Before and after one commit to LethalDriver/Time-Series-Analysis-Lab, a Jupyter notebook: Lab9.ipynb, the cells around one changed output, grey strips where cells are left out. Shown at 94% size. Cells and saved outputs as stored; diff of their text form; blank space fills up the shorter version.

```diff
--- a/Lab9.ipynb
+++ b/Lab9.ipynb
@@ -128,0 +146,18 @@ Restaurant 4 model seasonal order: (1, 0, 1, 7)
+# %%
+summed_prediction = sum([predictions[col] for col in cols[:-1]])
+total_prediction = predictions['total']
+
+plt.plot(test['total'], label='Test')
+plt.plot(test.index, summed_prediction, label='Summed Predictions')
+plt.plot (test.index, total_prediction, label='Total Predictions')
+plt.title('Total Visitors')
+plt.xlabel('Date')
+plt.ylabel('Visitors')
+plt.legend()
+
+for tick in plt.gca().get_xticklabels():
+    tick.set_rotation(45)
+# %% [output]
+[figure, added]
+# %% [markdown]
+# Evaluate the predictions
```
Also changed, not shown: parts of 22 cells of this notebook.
* * *
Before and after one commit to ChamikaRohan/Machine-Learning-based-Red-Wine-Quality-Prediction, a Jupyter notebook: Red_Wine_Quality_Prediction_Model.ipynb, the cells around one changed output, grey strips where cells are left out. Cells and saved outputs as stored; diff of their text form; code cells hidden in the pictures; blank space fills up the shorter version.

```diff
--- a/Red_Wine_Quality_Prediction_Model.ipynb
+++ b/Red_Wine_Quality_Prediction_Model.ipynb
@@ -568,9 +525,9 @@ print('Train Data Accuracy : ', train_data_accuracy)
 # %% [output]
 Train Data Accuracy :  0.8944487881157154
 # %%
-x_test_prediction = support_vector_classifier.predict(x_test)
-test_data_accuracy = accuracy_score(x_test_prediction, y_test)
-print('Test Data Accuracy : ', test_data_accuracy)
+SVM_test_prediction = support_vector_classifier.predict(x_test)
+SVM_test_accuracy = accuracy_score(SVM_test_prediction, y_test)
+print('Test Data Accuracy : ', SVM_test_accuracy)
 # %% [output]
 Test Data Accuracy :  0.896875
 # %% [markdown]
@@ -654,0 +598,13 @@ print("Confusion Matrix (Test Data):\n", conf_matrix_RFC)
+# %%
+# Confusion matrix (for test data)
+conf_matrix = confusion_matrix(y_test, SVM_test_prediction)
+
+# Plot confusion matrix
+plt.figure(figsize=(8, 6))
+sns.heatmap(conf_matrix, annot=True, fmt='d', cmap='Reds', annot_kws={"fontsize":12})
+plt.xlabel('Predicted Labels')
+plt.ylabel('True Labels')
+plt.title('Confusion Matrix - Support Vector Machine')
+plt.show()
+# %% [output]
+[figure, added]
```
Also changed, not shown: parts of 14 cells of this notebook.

## [Problem]
Answer with one number only: how many lines in the listing include "Train".

## [Exercise output]
2